WHAT YOU NEED TO DO: A complete answer includes every line below with the word "owner".

___ GIVEN DATA

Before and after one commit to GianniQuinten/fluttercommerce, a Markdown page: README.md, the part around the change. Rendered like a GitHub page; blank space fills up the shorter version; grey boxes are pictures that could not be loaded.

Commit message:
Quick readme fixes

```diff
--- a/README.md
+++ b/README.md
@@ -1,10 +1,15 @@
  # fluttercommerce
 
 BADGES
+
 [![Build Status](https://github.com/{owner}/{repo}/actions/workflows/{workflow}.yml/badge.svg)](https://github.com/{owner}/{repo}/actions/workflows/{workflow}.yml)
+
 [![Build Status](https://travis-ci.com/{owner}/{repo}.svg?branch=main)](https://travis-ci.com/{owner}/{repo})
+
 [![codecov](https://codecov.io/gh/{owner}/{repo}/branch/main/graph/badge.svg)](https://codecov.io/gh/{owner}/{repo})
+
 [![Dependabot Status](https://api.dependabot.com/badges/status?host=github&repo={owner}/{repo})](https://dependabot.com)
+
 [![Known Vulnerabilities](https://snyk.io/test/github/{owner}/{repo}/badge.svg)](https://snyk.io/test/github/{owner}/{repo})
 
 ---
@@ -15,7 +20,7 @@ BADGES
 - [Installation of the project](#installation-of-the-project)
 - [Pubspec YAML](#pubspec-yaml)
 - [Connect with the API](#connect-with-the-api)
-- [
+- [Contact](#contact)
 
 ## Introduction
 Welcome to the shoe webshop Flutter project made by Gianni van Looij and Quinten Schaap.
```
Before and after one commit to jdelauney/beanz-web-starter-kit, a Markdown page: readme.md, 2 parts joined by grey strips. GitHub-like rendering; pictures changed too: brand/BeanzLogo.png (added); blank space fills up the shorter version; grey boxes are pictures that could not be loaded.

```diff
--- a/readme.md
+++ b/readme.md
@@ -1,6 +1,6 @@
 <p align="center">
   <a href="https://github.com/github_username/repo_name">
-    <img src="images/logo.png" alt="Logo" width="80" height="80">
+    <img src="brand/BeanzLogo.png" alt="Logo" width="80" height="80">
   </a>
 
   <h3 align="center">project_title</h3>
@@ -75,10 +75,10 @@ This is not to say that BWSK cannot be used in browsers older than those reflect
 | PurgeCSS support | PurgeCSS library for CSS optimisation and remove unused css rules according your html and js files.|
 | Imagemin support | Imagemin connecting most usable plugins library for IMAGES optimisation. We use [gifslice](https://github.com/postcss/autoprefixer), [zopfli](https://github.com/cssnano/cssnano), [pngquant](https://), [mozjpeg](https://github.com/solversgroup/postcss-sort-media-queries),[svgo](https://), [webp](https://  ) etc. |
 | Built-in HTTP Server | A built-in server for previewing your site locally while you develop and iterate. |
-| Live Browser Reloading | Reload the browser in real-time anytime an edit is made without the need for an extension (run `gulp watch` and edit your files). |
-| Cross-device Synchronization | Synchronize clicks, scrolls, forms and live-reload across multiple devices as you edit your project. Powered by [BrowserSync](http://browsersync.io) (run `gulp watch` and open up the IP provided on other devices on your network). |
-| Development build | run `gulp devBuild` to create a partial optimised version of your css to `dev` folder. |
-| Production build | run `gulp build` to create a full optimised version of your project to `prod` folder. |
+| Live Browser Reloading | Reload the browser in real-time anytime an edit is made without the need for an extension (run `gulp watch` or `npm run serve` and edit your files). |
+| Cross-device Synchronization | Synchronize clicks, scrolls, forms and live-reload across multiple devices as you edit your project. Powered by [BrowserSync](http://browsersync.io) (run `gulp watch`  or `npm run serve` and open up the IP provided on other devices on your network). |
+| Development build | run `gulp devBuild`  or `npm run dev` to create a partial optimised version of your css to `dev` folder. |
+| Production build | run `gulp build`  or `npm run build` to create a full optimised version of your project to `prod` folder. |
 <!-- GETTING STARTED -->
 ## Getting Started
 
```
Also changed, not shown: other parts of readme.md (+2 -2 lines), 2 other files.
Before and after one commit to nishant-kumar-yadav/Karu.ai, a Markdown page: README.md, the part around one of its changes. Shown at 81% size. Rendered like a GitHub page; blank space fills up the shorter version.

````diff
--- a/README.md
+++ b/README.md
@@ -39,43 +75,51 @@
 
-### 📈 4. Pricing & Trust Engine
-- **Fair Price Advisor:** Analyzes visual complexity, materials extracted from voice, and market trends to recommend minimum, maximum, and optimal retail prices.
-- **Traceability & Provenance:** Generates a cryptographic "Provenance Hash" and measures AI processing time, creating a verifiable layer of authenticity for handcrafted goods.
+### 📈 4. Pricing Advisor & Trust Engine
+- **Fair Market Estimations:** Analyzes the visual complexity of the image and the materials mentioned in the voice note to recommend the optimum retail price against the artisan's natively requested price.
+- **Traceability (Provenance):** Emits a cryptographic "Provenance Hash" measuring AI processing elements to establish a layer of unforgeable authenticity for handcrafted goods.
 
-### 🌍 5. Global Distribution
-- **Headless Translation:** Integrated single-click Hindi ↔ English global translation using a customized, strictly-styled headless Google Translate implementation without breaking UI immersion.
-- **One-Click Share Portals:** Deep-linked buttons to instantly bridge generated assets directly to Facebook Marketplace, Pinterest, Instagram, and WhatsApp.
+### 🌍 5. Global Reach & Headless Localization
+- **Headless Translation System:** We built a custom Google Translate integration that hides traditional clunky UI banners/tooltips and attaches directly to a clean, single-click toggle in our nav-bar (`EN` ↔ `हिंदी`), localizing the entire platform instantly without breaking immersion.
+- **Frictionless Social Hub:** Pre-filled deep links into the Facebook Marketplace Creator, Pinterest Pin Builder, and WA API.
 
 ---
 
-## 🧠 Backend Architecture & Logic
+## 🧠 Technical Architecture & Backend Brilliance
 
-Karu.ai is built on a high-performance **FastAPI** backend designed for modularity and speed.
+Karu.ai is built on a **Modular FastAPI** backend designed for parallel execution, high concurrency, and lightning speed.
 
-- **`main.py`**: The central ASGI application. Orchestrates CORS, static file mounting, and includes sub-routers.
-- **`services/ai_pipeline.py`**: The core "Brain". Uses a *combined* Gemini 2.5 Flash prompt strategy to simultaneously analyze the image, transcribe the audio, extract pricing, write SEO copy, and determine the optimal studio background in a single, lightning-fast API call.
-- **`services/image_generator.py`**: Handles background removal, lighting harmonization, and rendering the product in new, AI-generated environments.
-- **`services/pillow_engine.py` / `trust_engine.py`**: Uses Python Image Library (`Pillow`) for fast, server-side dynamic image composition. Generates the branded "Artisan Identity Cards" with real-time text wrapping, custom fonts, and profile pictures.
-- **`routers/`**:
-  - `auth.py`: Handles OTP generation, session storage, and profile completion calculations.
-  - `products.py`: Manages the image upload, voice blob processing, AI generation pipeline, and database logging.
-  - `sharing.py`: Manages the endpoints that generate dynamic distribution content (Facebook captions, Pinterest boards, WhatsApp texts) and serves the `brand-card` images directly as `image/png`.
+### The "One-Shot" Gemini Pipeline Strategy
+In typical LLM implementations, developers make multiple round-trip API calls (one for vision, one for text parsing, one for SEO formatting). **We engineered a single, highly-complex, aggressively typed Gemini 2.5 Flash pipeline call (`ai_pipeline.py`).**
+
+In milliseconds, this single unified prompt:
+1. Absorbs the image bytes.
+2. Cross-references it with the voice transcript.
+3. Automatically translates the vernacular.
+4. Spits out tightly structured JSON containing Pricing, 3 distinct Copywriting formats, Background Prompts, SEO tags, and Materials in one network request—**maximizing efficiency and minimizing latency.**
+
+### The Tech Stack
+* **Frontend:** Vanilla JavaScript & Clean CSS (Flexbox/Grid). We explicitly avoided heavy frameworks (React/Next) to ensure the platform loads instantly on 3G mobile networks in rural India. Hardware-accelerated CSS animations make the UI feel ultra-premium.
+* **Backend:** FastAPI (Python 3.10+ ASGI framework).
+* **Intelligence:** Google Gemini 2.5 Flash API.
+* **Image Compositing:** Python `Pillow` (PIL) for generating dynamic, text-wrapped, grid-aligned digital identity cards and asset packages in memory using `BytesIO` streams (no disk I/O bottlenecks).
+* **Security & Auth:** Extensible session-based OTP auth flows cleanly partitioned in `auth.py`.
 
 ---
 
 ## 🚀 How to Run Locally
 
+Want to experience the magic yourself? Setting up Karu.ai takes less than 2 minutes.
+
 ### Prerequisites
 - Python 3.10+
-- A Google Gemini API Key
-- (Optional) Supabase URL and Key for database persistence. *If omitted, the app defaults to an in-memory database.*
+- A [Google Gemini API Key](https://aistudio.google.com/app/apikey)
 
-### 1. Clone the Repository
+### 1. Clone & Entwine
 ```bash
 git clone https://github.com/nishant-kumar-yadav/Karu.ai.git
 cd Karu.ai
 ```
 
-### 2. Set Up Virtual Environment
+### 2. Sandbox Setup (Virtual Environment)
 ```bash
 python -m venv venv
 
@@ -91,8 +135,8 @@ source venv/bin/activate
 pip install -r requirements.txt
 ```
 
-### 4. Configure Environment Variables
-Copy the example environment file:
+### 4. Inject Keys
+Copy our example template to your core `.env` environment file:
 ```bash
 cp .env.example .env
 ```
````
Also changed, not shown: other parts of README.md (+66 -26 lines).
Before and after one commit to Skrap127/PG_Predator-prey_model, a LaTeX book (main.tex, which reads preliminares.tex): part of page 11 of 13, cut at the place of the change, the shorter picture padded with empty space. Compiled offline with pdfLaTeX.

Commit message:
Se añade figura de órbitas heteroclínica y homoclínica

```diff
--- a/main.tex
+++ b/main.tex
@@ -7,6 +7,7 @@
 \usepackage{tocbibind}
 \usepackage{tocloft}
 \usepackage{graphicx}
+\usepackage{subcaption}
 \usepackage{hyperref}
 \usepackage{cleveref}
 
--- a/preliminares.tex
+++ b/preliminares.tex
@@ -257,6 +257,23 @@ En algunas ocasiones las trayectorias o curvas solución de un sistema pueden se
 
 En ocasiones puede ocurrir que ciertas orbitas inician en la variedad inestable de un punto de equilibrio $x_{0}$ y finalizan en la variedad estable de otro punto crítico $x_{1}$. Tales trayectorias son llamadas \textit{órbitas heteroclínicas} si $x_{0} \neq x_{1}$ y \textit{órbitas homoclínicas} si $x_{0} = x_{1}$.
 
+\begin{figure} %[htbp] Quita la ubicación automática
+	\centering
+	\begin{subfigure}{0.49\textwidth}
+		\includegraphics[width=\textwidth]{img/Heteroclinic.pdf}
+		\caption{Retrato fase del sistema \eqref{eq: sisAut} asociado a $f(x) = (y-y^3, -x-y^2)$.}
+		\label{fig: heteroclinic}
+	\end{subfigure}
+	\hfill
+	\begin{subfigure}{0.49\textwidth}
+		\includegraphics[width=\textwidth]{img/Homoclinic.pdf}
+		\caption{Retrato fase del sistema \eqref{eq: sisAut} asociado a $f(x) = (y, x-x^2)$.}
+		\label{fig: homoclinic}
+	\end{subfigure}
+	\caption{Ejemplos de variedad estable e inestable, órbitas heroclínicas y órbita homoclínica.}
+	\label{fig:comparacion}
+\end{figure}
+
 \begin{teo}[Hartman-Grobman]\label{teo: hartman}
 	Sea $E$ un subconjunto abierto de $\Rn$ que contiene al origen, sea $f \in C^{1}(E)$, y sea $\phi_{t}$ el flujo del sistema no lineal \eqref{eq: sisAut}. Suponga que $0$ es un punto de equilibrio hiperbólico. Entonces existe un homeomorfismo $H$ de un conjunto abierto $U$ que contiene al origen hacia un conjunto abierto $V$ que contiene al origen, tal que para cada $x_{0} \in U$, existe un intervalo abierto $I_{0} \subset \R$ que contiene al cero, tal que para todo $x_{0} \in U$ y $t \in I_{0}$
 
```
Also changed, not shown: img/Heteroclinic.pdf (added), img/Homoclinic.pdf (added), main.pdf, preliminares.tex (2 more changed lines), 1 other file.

______

EXPECTED ANSWER:
 [![Build Status](https://github.com/{owner}/{repo}/actions/workflows/{workflow}.yml/badge.svg)](https://github.com/{owner}/{repo}/actions/workflows/{workflow}.yml)
 [![Build Status](https://travis-ci.com/{owner}/{repo}.svg?branch=main)](https://travis-ci.com/{owner}/{repo})
 [![codecov](https://codecov.io/gh/{owner}/{repo}/branch/main/graph/badge.svg)](https://codecov.io/gh/{owner}/{repo})
 [![Dependabot Status](https://api.dependabot.com/badges/status?host=github&repo={owner}/{repo})](https://dependabot.com)
 [![Known Vulnerabilities](https://snyk.io/test/github/{owner}/{repo}/badge.svg)](https://snyk.io/test/github/{owner}/{repo})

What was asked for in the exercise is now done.